If Bristol-Myers Squibb needed more evidence to suggest it had lost the immuno-oncology lead to Merck & Co., it got it at the American Society of Clinical Oncology meeting.
Thanks to a raft of promising Keytruda results—in tandem with Incyte IDO inhibitor epacadostat, in certain high-risk breast cancers and in combination with chemo in lung cancer, to name a few—multiple industry watchers crowned the New Jersey pharma giant the I-O field’s weekend victor.
Moody’s, for one, released a report declaring Merck among the three drugmakers most likely to benefit from their ASCO showings. Leerink Partners analyst Seamus Fernandez wrote in a note to clients that Merck had “clearly won the battle of small datasets” at the conference.
And Barron’s put out a post-ASCO article asking, “Is Bristol-Myers falling behind?,” noting that “investor perception today may be that competitors have caught up with the company’s progress” and that “in the near-term the fight is uphill” for Merck’s main rival.
Bristol, meanwhile, didn’t impress investors with its two-year survival update on its Opdivo-Yervoy one-two punch in first-line lung cancer. Data showed “similar results” between the combo-treated group and the Opdivo-only arm, and in patients with levels of PD-L1 expression at 50% or higher, “the results are actually better with monotherapy,” Credit Suisse analyst Vamil Divan wrote to clients Saturday.
Opdivo, the first PD-1/PD-L1 med to jump into the all-important lung cancer space, once held the favor of investors and analysts alike. But things took a turn last summer when Bristol announced its superstar had flopped a phase 3 monotherapy trial in first-line lung cancer. Keytruda went on to succeed on its own and snag an indication, turning attention to the first-line lung cancer combo battle.
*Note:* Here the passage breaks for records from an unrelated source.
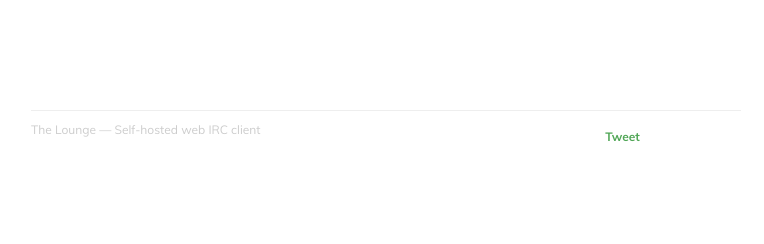
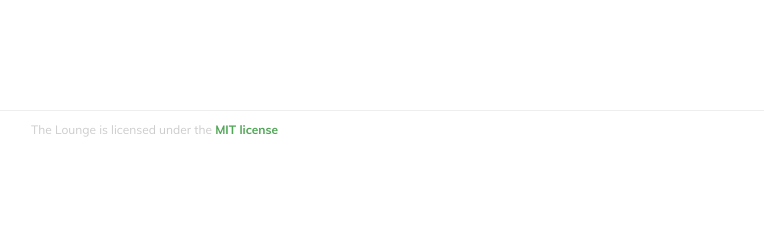
Before and after one commit to thelounge/thelounge.github.io, a Jekyll site: the page built from index.html, in a window 1280 px wide. Shown: the part 1135-1379 px from the top of the page, without its empty margins (254-1018 px from the left). Built offline with Jekyll 4.4.1, drawn with Linux system fonts in a browser that asks for light colours; comment, search, counter and statistics services are not loaded; grey boxes are pictures that could not be loaded.

Commit message:
Update default.html

```diff
--- a/_layouts/default.html
+++ b/_layouts/default.html
@@ -59,17 +59,13 @@
 	</div>
 
 	<footer id="footer">
+		<hr>
 		<div class="container">
 			<div class="row">
-				<hr>
 				<div class="col-sm-6">
-					<p>The Lounge &mdash; Self-hosted web IRC client</p>
+					<p>The Lounge is licensed under the <a href="https://github.com/thelounge/thelounge/blob/master/LICENSE" rel="license">MIT license</a></p>
 				</div>
 				<div id="share" class="col-sm-6">
-					<span class="twitter-share">
-						<a href="https://twitter.com/share" class="twitter-share-button" data-url="https://thelounge.chat/" data-text="The Lounge — Self-hosted web IRC client:">Tweet</a>
-						<script>!function(d,s,id){var js,fjs=d.getElementsByTagName(s)[0],p=/^http:/.test(d.location)?'http':'https';if(!d.getElementById(id)){js=d.createElement(s);js.id=id;js.src=p+'://platform.twitter.com/widgets.js';fjs.parentNode.insertBefore(js,fjs);}}(document, 'script', 'twitter-wjs');</script>
-					</span>
 					<span class="github-stars">
 						<iframe src="https://ghbtns.com/github-btn.html?user=thelounge&repo=thelounge&type=watch&count=true" allowtransparency="true" frameborder="0" scrolling="0" width="110" height="20"></iframe>
 					</span>
```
Once again, Merck prevailed, surprising the markets with an early filing for a marriage of Keytruda and chemo. Bristol, in contrast, passed on the chance to file its Opdivo combo—which pairs the med with Yervoy—instead tweaking its study to delay results.
That’s not to say that Bristol hasn’t had its recent wins—or that it didn’t turn out any positive ASCO data of its own. BMS, which went into the meeting fresh off an FDA priority review designation in liver cancer, announced positive phase 2 results for the Opdivo-Yervoy combo in hard-to-treat mesothelioma, a disease BMS’ oncology development head, Fouad Namouni, said was once referred to as a “graveyard of drug development.”
The company has also forayed into trials with new immuno-oncology targets, producing LAG-3 data that “looked interesting,” Divan pointed out.
“We think it’s clear that Bristol is doing some genuinely interesting science and taking worthwhile risks with next-gen agents like LAG3, IDO and GITR that could meaningfully pay off down the road,” Barclays’ analyst Geoff Meacham added in his own investor note.
And while Moody’s does see Keytruda “surpassing” Opdivo “within the next several quarters,” it noted that “the longer-term outlook for Opdivo is still strong based on numerous studies underway in a variety of cancers.”
Still, though, analysts have their questions, especially surrounding the lung cancer performance.
“Without question, there is more to Bristol’s investment case than just front-line lung, but the lack of clarity on how it will get to participate in this important market segment over the intermediate term outweighs the otherwise impressive discovery and translational efforts,” Meacham wrote.